# WHAT IS BEING ASKED
Please state how many lines in the records that follow include "projects", with no other output.

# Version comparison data
==================================================

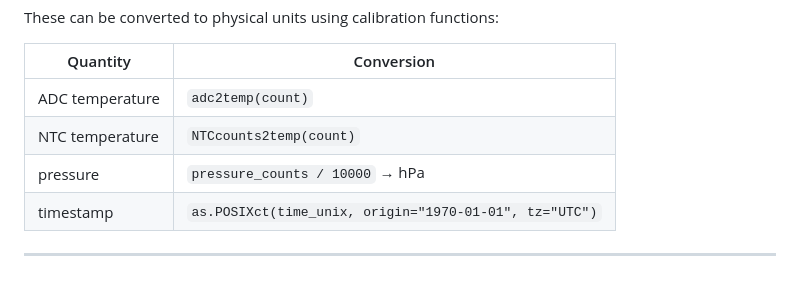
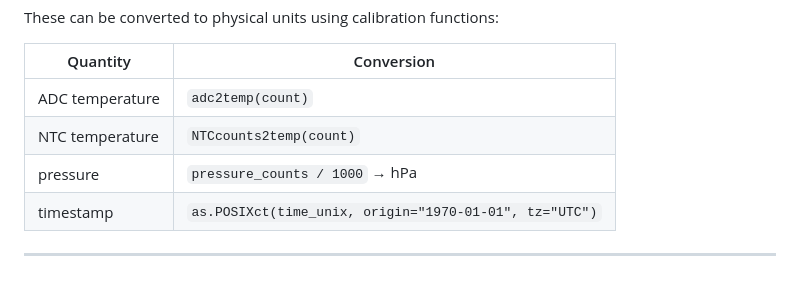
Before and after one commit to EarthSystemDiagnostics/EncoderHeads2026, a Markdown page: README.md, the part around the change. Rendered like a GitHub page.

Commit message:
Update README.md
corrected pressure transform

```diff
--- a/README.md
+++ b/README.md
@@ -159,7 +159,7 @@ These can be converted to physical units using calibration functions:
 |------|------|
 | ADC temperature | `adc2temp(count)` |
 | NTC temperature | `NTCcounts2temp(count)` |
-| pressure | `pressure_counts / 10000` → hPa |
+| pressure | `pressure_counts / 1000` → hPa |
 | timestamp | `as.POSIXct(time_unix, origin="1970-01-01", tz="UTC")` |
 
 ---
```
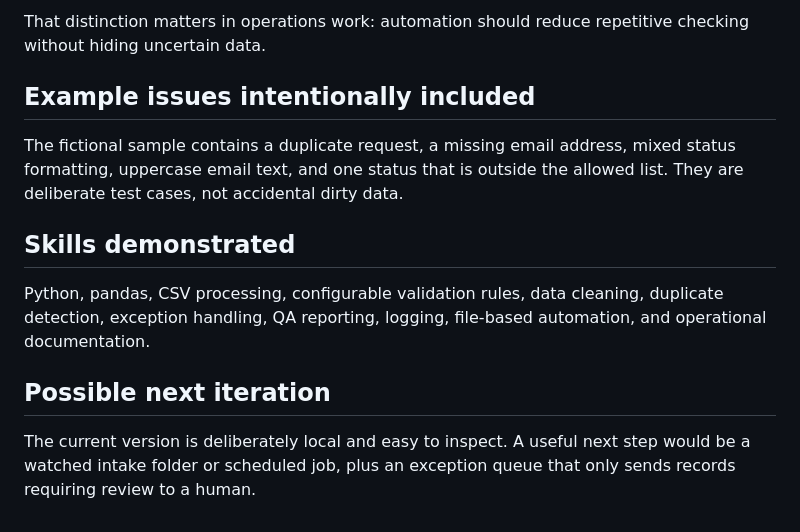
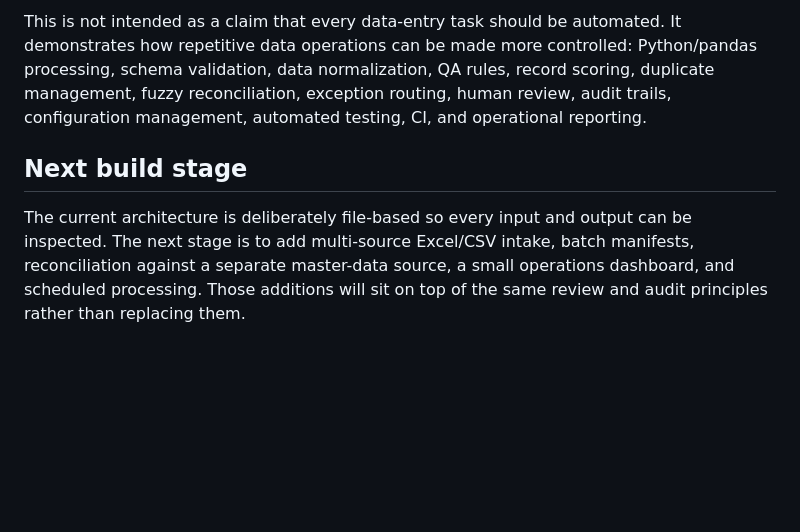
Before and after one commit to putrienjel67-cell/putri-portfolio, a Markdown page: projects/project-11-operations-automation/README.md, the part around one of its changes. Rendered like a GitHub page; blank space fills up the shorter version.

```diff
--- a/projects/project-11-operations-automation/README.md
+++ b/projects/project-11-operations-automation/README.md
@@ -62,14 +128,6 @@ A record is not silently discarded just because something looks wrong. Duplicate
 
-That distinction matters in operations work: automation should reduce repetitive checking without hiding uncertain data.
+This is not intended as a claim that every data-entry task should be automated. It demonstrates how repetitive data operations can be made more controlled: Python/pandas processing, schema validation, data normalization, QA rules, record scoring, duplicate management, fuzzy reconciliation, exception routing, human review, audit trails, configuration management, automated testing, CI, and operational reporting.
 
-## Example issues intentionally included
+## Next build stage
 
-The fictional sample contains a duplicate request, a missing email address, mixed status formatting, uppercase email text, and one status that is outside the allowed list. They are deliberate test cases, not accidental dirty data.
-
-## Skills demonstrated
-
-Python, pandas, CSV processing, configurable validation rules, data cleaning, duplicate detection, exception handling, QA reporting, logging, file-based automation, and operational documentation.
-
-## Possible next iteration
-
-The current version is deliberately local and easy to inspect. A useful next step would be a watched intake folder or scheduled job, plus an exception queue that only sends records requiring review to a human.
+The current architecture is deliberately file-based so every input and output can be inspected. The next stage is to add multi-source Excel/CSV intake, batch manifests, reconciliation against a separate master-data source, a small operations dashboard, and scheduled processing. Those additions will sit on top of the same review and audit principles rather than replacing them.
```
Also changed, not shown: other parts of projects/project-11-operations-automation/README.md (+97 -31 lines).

==================================================

# PROBLEM SOLUTION
4